▶ **Work required**: Scan the records below for the string "IEEEbiography" and return every line where it appears.

▶ **Source material**:
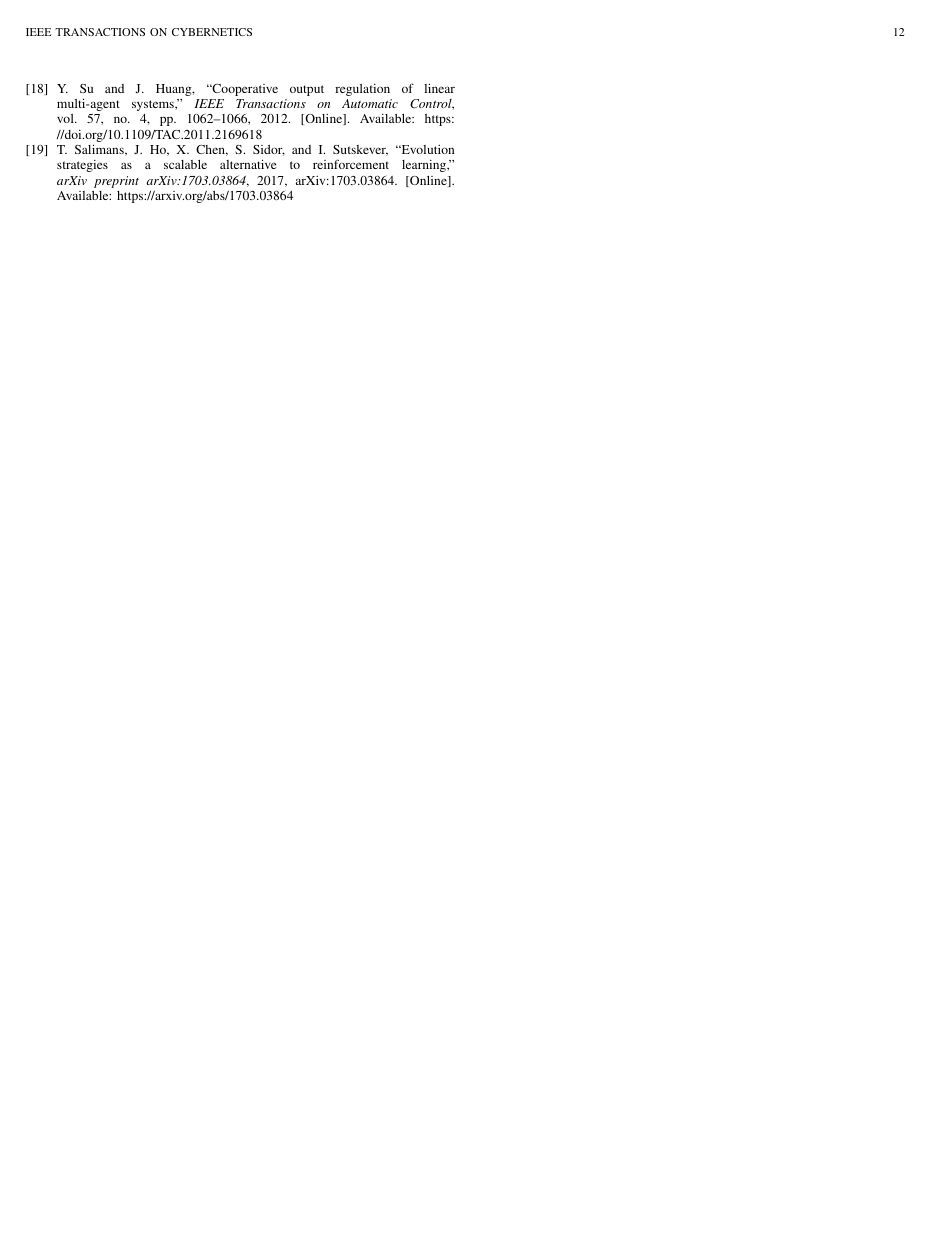
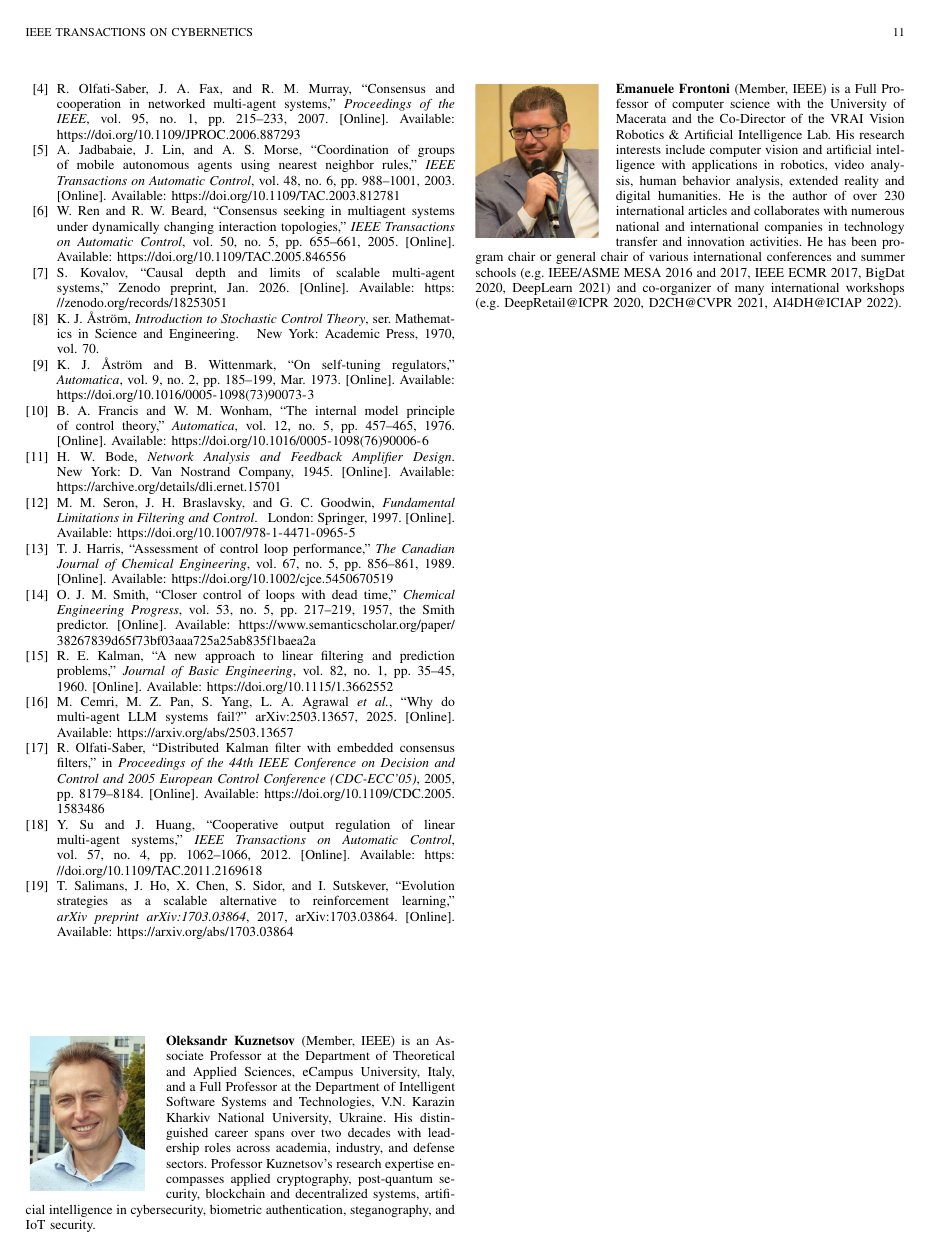
Before and after one commit to KuznetsovKarazin/causal-depth-limits, a LaTeX paper (paper/latex/main.tex): page 12 of 12 before the commit and page 11 of 11 after it. Compiled offline with pdfLaTeX.

```diff
--- a/paper/latex/main.tex
+++ b/paper/latex/main.tex
@@ -844,4 +844,33 @@
 \bibliographystyle{IEEEtran}
 \bibliography{refs}
 
+\begin{IEEEbiography}[{\includegraphics[width=1in,height=1.25in,clip,keepaspectratio]{Kuznetsov.png}}]{Oleksandr Kuznetsov}
+(Member, IEEE) is an Associate Professor at the Department of Theoretical and
+Applied Sciences, eCampus University, Italy, and a Full Professor at the
+Department of Intelligent Software Systems and Technologies, V.N. Karazin Kharkiv
+National University, Ukraine.
+His distinguished career spans over two decades with leadership roles across
+academia, industry, and defense sectors.
+Professor Kuznetsov's research expertise encompasses applied cryptography,
+post-quantum security, blockchain and decentralized systems, artificial
+intelligence in cybersecurity, biometric authentication, steganography, and IoT
+security.
+\end{IEEEbiography}
+
+\begin{IEEEbiography}[{\includegraphics[width=1in,height=1.25in,clip,keepaspectratio]{fronto.png}}]{Emanuele Frontoni}
+(Member, IEEE) is a Full Professor of computer science with the University of
+Macerata and the Co-Director of the VRAI Vision Robotics \& Artificial
+Intelligence Lab.
+His research interests include computer vision and artificial intelligence with
+applications in robotics, video analysis, human behavior analysis, extended
+reality and digital humanities.
+He is the author of over 230 international articles and collaborates with numerous
+national and international companies in technology transfer and innovation
+activities.
+He has been program chair or general chair of various international conferences
+and summer schools (e.g.\ IEEE/ASME MESA 2016 and 2017, IEEE ECMR 2017, BigDat
+2020, DeepLearn 2021) and co-organizer of many international workshops (e.g.\
+DeepRetail@ICPR 2020, D2CH@CVPR 2021, AI4DH@ICIAP 2022).
+\end{IEEEbiography}
+
 \end{document}
```
Also changed, not shown: paper/latex/Width__Memory__and_Delay.pdf (added), paper/latex/figures/Kuznetsov.png (added), paper/latex/figures/fig14_concept.png, paper/latex/figures/fig15_zones.png, paper/latex/figures/fig17_robust2d.png, paper/latex/figures/fig8_map.png, paper/latex/figures/fronto.png (added), paper/latex/main.pdf (deleted), paper/latex/main.tex (2 more changed lines).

▶ **Solved problem**:
+\begin{IEEEbiography}[{\includegraphics[width=1in,height=1.25in,clip,keepaspectratio]{Kuznetsov.png}}]{Oleksandr Kuznetsov}
+\end{IEEEbiography}
+\begin{IEEEbiography}[{\includegraphics[width=1in,height=1.25in,clip,keepaspectratio]{fronto.png}}]{Emanuele Frontoni}
+\end{IEEEbiography}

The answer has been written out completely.